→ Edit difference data

__________________________________________________

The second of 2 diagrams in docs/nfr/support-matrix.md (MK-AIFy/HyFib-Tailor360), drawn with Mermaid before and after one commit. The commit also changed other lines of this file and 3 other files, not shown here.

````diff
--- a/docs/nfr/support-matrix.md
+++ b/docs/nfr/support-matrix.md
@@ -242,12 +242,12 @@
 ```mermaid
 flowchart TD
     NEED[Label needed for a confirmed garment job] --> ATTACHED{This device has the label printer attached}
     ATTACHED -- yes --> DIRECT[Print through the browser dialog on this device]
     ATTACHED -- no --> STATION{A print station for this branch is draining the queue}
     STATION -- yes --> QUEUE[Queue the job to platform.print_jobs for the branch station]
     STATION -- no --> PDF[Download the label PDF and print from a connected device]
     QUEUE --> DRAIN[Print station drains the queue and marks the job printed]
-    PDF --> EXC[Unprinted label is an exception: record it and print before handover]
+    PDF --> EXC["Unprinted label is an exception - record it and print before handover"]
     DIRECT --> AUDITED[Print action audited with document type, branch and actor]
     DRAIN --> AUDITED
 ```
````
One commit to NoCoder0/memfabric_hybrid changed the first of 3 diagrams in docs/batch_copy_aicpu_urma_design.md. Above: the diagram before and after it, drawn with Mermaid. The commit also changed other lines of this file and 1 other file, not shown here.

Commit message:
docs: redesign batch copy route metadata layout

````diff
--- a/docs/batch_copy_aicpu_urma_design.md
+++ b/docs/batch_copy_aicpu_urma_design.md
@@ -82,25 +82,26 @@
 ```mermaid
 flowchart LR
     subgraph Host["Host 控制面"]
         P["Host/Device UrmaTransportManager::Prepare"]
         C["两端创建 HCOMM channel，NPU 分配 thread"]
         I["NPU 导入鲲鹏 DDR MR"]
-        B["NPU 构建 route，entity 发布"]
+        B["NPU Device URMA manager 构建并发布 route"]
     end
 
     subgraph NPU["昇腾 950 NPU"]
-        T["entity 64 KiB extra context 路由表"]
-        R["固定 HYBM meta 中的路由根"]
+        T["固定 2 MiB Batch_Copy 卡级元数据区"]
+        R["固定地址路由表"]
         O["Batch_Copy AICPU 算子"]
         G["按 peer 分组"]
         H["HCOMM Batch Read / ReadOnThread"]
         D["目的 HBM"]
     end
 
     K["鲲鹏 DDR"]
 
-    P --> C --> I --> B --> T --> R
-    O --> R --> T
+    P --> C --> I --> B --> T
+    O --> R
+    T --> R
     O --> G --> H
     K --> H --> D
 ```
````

__________________________________________________

→ WHAT NEEDS TO BE DONE
Across the entries above, how many lines contain "label"? Provide only the count.

→ WRITTEN SOLUTION
4